COLUMBIAN WORLDS FAIR SPOONS

FERRIS WHEEL





The directors of the Columbian Worlds fair issued a challenge to American engineers to conceive and develop a
monument which would surpass the greatest structure of the Paris International Exposition of 1889 -- the Eiffel Tower.

They wanted something "original, daring and unique".

George Washington Gale Ferris, Jr (1859-1896) an American Illinois bridge engineer  responded with a proposed wheel that would rotate allowing visitors to view the entire exhibition.

The directors rejected his proposal fearing that it would not be safe and would be impossible to build.

A few weeks later, Ferris presented several endorsements from established engineers and the directors agreed to the proposal.

This  wheel was much larger than any modern day ferris wheel you might have ridden.

The proposed wheel had 36 cars which each had 40 revolving chairs and could also accomodate another 20 standing passengers
for a total capacity of 2,160 people.

During a typical day, the Ferris Wheel in the Midway section of the fair carried about 38,000 passengers on a 20 minute
ride above the fair at fifty cents each (about $10 in today's money).

More than 2,500,000 people rode this first ever amusement ferris wheel until it was demolished in 1906.
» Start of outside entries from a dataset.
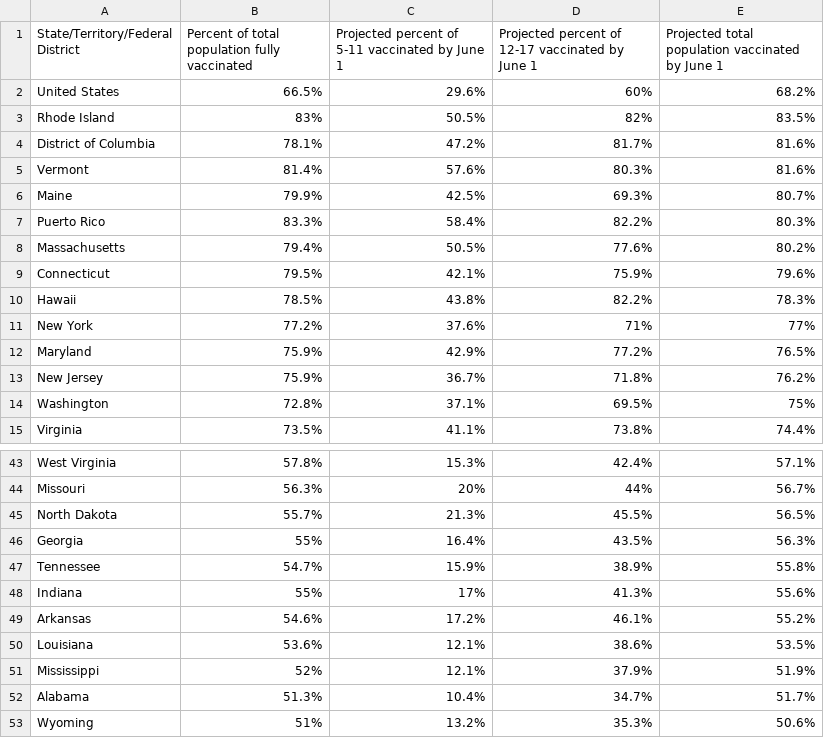
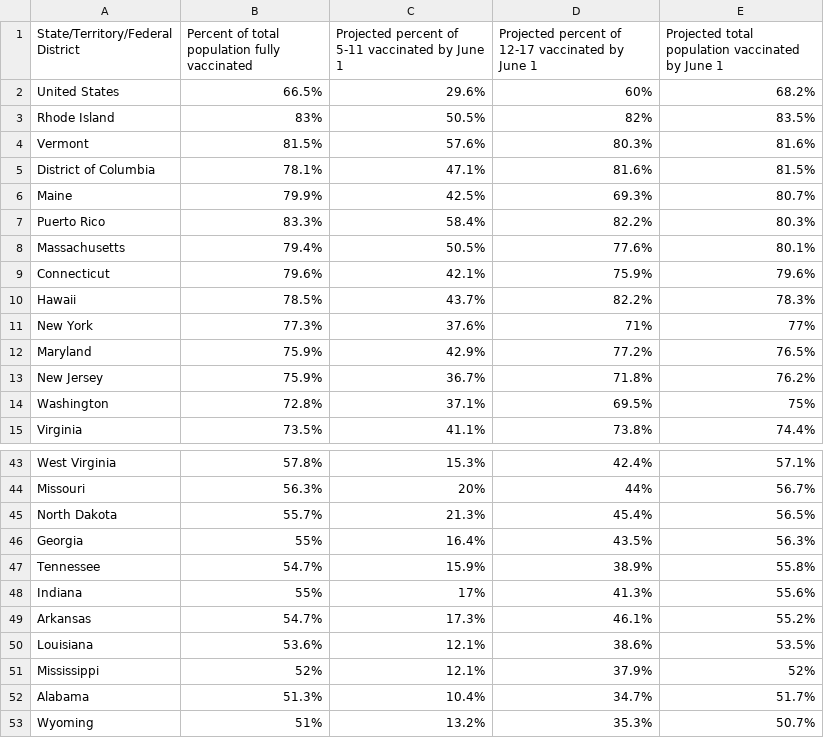
Before and after one commit to Dotdash-Data-Journalism/2022_VWH_kids_vax_projection_june_1, a CSV file: visualizations/kids_vax_projection_20220601.csv, drawn as a sheet; only a part is shown, gaps mark what is left out; the diff covers the shown part only.

```diff
--- a/visualizations/kids_vax_projection_20220601.csv
+++ b/visualizations/kids_vax_projection_20220601.csv
@@ -3,10 +3,10 @@ United States,66.5%,29.6%,60%,68.2%
 Rhode Island,83%,50.5%,82%,83.5%
-District of Columbia,78.1%,47.2%,81.7%,81.6%
-Vermont,81.4%,57.6%,80.3%,81.6%
+Vermont,81.5%,57.6%,80.3%,81.6%
+District of Columbia,78.1%,47.1%,81.6%,81.5%
 Maine,79.9%,42.5%,69.3%,80.7%
 Puerto Rico,83.3%,58.4%,82.2%,80.3%
-Massachusetts,79.4%,50.5%,77.6%,80.2%
-Connecticut,79.5%,42.1%,75.9%,79.6%
-Hawaii,78.5%,43.8%,82.2%,78.3%
-New York,77.2%,37.6%,71%,77%
+Massachusetts,79.4%,50.5%,77.6%,80.1%
+Connecticut,79.6%,42.1%,75.9%,79.6%
+Hawaii,78.5%,43.7%,82.2%,78.3%
+New York,77.3%,37.6%,71%,77%
 Maryland,75.9%,42.9%,77.2%,76.5%
@@ -44,3 +44,3 @@ West Virginia,57.8%,15.3%,42.4%,57.1%
 Missouri,56.3%,20%,44%,56.7%
-North Dakota,55.7%,21.3%,45.5%,56.5%
+North Dakota,55.7%,21.3%,45.4%,56.5%
 Georgia,55%,16.4%,43.5%,56.3%
@@ -48,6 +48,6 @@ Tennessee,54.7%,15.9%,38.9%,55.8%
 Indiana,55%,17%,41.3%,55.6%
-Arkansas,54.6%,17.2%,46.1%,55.2%
+Arkansas,54.7%,17.3%,46.1%,55.2%
 Louisiana,53.6%,12.1%,38.6%,53.5%
-Mississippi,52%,12.1%,37.9%,51.9%
+Mississippi,52%,12.1%,37.9%,52%
 Alabama,51.3%,10.4%,34.7%,51.7%
-Wyoming,51%,13.2%,35.3%,50.6%
+Wyoming,51%,13.2%,35.3%,50.7%
```
Also changed, not shown: 2 added rows, 2 removed rows and 14 edited cells elsewhere in this file.
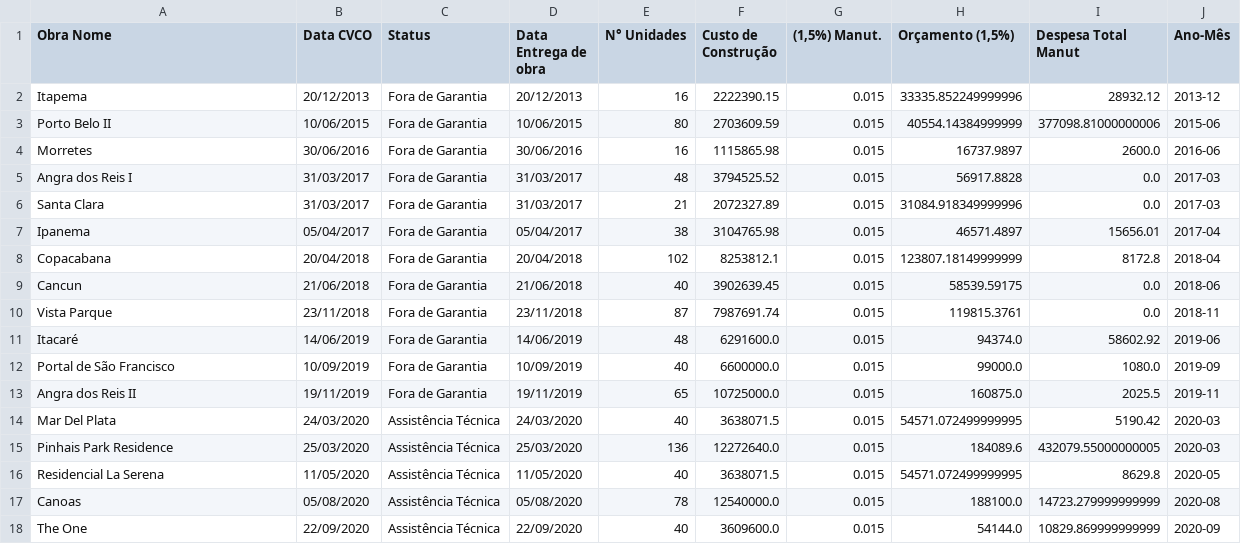
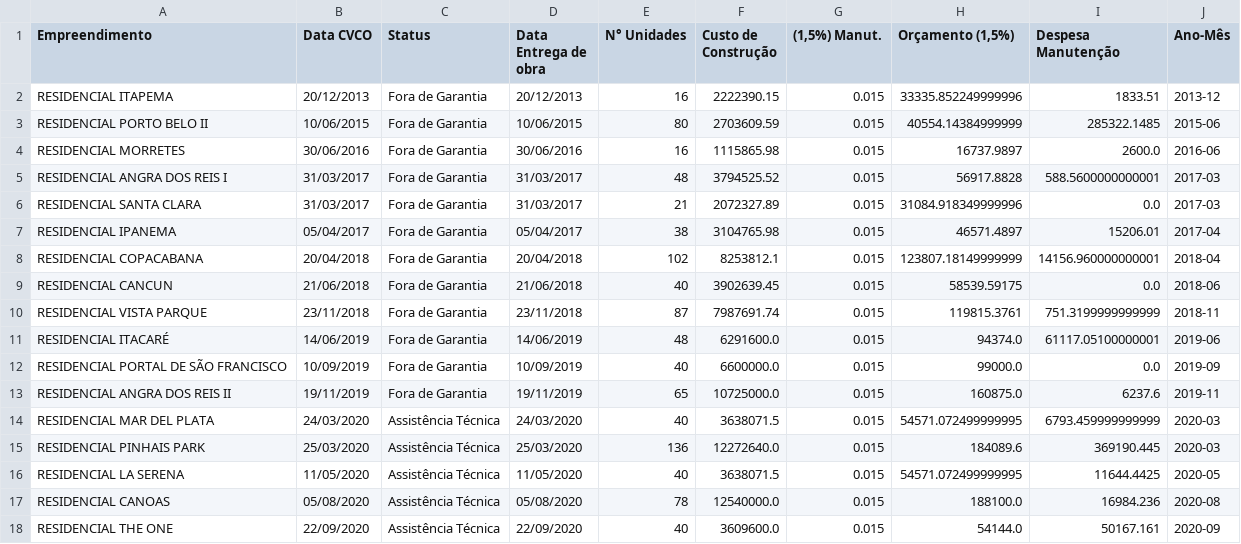
Before and after one commit to LucasOdeAntonio/dashboard_pos_obra, a CSV file: base2025.csv, drawn as a sheet; only a part is shown; the diff covers the shown part only.

```diff
--- a/base2025.csv
+++ b/base2025.csv
@@ -1,18 +1,18 @@
-Obra Nome,Data CVCO,Status,Data Entrega de obra,N° Unidades,Custo de Construção,"(1,5%) Manut.","Orçamento (1,5%)",Despesa Total Manut,Ano-Mês
-Itapema,20/12/2013,Fora de Garantia,20/12/2013,16,2222390.15,0.015,33335.852249999996,28932.12,2013-12
-Porto Belo II,10/06/2015,Fora de Garantia,10/06/2015,80,2703609.59,0.015,40554.14384999999,377098.81000000006,2015-06
-Morretes,30/06/2016,Fora de Garantia,30/06/2016,16,1115865.98,0.015,16737.9897,2600.0,2016-06
-Angra dos Reis I,31/03/2017,Fora de Garantia,31/03/2017,48,3794525.52,0.015,56917.8828,0.0,2017-03
-Santa Clara,31/03/2017,Fora de Garantia,31/03/2017,21,2072327.89,0.015,31084.918349999996,0.0,2017-03
-Ipanema,05/04/2017,Fora de Garantia,05/04/2017,38,3104765.98,0.015,46571.4897,15656.01,2017-04
-Copacabana,20/04/2018,Fora de Garantia,20/04/2018,102,8253812.1,0.015,123807.18149999999,8172.8,2018-04
-Cancun,21/06/2018,Fora de Garantia,21/06/2018,40,3902639.45,0.015,58539.59175,0.0,2018-06
-Vista Parque,23/11/2018,Fora de Garantia,23/11/2018,87,7987691.74,0.015,119815.3761,0.0,2018-11
-Itacaré,14/06/2019,Fora de Garantia,14/06/2019,48,6291600.0,0.015,94374.0,58602.92,2019-06
-Portal de São Francisco,10/09/2019,Fora de Garantia,10/09/2019,40,6600000.0,0.015,99000.0,1080.0,2019-09
-Angra dos Reis II,19/11/2019,Fora de Garantia,19/11/2019,65,10725000.0,0.015,160875.0,2025.5,2019-11
-Mar Del Plata ,24/03/2020,Assistência Técnica,24/03/2020,40,3638071.5,0.015,54571.072499999995,5190.42,2020-03
-Pinhais Park Residence,25/03/2020,Assistência Técnica,25/03/2020,136,12272640.0,0.015,184089.6,432079.55000000005,2020-03
-Residencial La Serena,11/05/2020,Assistência Técnica,11/05/2020,40,3638071.5,0.015,54571.072499999995,8629.8,2020-05
-Canoas,05/08/2020,Assistência Técnica,05/08/2020,78,12540000.0,0.015,188100.0,14723.279999999999,2020-08
-The One,22/09/2020,Assistência Técnica,22/09/2020,40,3609600.0,0.015,54144.0,10829.869999999999,2020-09
+Empreendimento,Data CVCO,Status,Data Entrega de obra,N° Unidades,Custo de Construção,"(1,5%) Manut.","Orçamento (1,5%)",Despesa Manutenção,Ano-Mês
+RESIDENCIAL ITAPEMA,20/12/2013,Fora de Garantia,20/12/2013,16,2222390.15,0.015,33335.852249999996,1833.51,2013-12
+RESIDENCIAL PORTO BELO II,10/06/2015,Fora de Garantia,10/06/2015,80,2703609.59,0.015,40554.14384999999,285322.1485,2015-06
+RESIDENCIAL MORRETES,30/06/2016,Fora de Garantia,30/06/2016,16,1115865.98,0.015,16737.9897,2600.0,2016-06
+RESIDENCIAL ANGRA DOS REIS I,31/03/2017,Fora de Garantia,31/03/2017,48,3794525.52,0.015,56917.8828,588.5600000000001,2017-03
+RESIDENCIAL SANTA CLARA,31/03/2017,Fora de Garantia,31/03/2017,21,2072327.89,0.015,31084.918349999996,0.0,2017-03
+RESIDENCIAL IPANEMA,05/04/2017,Fora de Garantia,05/04/2017,38,3104765.98,0.015,46571.4897,15206.01,2017-04
+RESIDENCIAL COPACABANA,20/04/2018,Fora de Garantia,20/04/2018,102,8253812.1,0.015,123807.18149999999,14156.960000000001,2018-04
+RESIDENCIAL CANCUN,21/06/2018,Fora de Garantia,21/06/2018,40,3902639.45,0.015,58539.59175,0.0,2018-06
+RESIDENCIAL VISTA PARQUE,23/11/2018,Fora de Garantia,23/11/2018,87,7987691.74,0.015,119815.3761,751.3199999999999,2018-11
+RESIDENCIAL ITACARÉ,14/06/2019,Fora de Garantia,14/06/2019,48,6291600.0,0.015,94374.0,61117.05100000001,2019-06
+RESIDENCIAL PORTAL DE SÃO FRANCISCO,10/09/2019,Fora de Garantia,10/09/2019,40,6600000.0,0.015,99000.0,0.0,2019-09
+RESIDENCIAL ANGRA DOS REIS II,19/11/2019,Fora de Garantia,19/11/2019,65,10725000.0,0.015,160875.0,6237.6,2019-11
+RESIDENCIAL MAR DEL PLATA,24/03/2020,Assistência Técnica,24/03/2020,40,3638071.5,0.015,54571.072499999995,6793.459999999999,2020-03
+RESIDENCIAL PINHAIS PARK,25/03/2020,Assistência Técnica,25/03/2020,136,12272640.0,0.015,184089.6,369190.445,2020-03
+RESIDENCIAL LA SERENA,11/05/2020,Assistência Técnica,11/05/2020,40,3638071.5,0.015,54571.072499999995,11644.4425,2020-05
+RESIDENCIAL CANOAS,05/08/2020,Assistência Técnica,05/08/2020,78,12540000.0,0.015,188100.0,16984.236,2020-08
+RESIDENCIAL THE ONE,22/09/2020,Assistência Técnica,22/09/2020,40,3609600.0,0.015,54144.0,50167.161,2020-09
```
Also changed, not shown: 19 edited cells elsewhere in this file, 5 other files.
The profits from the Ferris wheel enabled the fair to show a profit instead of a huge loss.

After the fair closed, Ferris claimed that the exhibition management had fraudulently stolen money from the investors and a lawsuit was started.

Ferris died an impoverished man in 1896, but the imaginative wheel he created is still in use today.




ferris wheel spoonferris wheel spoon
This is a silver plated spoon depicting the first ever Ferris wheel.
Sterling versions of this spoon are also available


Return to Columbian worlds fair index


Return to spoon planet exhibits index